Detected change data
——
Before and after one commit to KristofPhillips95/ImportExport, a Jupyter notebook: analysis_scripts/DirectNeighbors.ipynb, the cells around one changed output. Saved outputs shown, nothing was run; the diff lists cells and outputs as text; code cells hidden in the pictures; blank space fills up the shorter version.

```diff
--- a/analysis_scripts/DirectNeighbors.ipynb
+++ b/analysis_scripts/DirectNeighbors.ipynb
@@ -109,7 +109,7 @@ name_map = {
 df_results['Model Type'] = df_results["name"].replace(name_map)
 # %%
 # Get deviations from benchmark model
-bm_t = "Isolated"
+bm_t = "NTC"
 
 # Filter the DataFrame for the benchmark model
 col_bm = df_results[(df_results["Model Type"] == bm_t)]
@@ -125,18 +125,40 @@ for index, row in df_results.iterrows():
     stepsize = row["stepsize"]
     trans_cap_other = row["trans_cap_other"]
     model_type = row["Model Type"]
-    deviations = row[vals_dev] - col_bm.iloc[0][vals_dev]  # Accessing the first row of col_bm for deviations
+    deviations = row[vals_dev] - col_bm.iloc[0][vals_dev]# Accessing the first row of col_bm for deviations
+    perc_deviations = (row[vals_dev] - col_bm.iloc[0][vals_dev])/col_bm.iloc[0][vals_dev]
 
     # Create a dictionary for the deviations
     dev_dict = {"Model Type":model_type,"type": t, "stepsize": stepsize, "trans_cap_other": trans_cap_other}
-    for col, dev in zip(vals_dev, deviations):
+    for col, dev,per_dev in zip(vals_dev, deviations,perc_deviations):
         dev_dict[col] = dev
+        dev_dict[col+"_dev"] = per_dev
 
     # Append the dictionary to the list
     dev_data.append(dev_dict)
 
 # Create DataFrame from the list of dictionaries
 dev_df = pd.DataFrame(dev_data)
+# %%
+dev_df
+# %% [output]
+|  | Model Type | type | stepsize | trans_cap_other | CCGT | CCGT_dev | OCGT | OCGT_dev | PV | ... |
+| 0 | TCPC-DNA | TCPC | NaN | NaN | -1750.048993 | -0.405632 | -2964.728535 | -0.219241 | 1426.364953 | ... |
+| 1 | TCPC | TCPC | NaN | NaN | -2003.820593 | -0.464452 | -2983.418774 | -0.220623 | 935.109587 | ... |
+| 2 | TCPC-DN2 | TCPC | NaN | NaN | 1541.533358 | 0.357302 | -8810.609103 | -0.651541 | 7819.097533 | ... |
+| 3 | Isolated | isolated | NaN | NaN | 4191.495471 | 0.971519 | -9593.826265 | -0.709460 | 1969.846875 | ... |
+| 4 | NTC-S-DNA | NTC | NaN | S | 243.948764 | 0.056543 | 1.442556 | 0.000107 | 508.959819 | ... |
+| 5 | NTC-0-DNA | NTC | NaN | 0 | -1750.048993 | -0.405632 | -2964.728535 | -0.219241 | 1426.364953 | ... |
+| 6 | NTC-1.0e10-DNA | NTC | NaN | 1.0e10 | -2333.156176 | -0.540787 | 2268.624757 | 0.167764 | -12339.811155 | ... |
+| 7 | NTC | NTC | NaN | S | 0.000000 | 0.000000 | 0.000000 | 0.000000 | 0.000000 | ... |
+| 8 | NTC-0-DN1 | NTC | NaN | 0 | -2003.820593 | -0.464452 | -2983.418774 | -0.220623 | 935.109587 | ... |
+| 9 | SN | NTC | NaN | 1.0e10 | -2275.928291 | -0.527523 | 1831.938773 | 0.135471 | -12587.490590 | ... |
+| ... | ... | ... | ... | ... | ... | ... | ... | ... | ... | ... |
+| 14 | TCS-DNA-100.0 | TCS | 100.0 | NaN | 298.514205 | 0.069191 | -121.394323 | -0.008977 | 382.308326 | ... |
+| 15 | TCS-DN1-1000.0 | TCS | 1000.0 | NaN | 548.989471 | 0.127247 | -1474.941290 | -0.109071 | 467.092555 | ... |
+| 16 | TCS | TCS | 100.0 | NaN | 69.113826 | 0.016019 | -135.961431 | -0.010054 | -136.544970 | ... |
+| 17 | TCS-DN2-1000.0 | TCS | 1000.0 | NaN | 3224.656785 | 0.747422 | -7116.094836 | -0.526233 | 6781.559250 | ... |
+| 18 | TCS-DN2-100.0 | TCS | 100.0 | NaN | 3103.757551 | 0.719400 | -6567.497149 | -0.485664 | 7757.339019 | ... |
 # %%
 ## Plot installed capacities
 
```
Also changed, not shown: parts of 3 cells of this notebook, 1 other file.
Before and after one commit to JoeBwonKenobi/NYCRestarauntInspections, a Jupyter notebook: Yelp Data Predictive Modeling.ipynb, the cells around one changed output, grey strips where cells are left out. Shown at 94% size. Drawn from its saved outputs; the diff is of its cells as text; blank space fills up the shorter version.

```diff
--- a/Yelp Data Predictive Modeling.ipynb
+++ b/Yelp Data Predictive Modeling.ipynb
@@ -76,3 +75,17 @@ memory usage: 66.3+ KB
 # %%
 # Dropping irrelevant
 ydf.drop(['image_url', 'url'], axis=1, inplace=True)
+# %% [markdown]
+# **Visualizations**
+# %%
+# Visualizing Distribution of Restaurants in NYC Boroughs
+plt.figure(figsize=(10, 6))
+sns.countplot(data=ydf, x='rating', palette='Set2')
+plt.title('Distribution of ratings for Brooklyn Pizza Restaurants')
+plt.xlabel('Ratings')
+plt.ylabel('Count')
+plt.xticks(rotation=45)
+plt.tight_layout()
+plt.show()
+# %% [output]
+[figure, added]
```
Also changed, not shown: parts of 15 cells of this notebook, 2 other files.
——
Within the data above, how many lines contain "this"? Respond with the tally alone.

2